“I’ve always been interested in Hope,” Honore said. “Hope, Ferris and maybe Grand Valley State were my choices. If I was playing football, I was going to Hope.”

Sigmon said Honore’s nose for the ball is what will make him successful in college football and remembered one play in particular from Kyler’s junior season that showed off his ability to make plays.

“We were playing Dexter his junior year, and they’d set up an offensive formation to where there was a lot of spacing to their sideline,” Sigmon said. “They threw a bubble screen, and Kyler ran 14 or 15 yards (to make the tackle) and the kid ended up gaining one yard. If you look at it (on film), you think, my goodness, this is a 10-yard play or even a touchdown.

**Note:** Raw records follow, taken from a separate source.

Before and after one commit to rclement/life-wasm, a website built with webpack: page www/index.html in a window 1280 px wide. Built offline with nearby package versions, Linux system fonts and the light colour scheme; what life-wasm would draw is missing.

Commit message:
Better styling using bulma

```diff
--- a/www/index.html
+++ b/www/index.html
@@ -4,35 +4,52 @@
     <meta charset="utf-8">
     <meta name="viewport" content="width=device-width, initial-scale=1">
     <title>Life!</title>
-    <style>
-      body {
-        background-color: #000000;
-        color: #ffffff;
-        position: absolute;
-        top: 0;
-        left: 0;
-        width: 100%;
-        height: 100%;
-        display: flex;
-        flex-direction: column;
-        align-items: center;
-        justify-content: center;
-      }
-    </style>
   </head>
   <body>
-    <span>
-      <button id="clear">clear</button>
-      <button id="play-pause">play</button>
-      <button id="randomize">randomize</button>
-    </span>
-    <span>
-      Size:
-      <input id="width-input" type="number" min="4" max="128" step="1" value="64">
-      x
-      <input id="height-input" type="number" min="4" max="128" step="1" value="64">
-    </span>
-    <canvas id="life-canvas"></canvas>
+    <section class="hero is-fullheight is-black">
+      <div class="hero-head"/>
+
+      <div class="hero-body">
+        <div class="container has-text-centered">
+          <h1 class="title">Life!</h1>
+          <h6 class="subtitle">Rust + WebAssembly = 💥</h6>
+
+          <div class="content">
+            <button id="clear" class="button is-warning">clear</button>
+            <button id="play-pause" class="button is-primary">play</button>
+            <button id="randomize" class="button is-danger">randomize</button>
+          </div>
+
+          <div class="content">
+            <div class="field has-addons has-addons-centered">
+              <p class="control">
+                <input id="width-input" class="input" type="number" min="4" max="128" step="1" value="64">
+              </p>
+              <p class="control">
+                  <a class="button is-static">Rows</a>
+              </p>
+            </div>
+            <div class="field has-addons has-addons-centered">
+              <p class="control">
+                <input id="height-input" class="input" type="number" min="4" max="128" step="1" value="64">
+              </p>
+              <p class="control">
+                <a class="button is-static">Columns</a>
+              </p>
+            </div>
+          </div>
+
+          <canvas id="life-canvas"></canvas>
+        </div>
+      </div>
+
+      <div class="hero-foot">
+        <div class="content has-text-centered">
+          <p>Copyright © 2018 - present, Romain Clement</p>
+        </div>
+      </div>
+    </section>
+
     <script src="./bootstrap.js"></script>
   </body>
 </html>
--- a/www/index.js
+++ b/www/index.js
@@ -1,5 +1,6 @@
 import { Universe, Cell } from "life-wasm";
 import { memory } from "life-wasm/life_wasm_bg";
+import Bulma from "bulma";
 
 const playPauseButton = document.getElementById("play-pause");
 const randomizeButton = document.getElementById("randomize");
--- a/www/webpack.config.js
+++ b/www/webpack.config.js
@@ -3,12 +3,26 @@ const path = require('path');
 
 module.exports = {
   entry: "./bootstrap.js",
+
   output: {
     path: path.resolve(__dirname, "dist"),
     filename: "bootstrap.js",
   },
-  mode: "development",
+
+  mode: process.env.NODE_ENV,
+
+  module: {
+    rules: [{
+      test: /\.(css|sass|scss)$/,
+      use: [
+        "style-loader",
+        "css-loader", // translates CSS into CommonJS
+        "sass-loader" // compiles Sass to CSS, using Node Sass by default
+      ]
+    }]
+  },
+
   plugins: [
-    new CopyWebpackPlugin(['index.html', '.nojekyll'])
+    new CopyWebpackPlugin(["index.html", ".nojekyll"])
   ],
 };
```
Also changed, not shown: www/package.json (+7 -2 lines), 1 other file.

And he was a sure tackler, which I think comes from him being a wrestler as well...This kid is not afraid of anything. He can measure up to anyone he plays against.

“I can’t wait to see him play again. I know his season was cut remarkably short, and he deserves another opportunity.”

Collins expressed pride in each of the local signees and credited the White Lake area in part for what it’s done for them.

“Our community does a great job raising kids, and there’s a lot of great kids in our community,” Collins said. “They’re disciplined, hard-working kids. They’re well-behaved and they do the right things. These guys are witness to that for sure. It’s fun to see them take educational athletics to the next level. I think our kids approach that well.”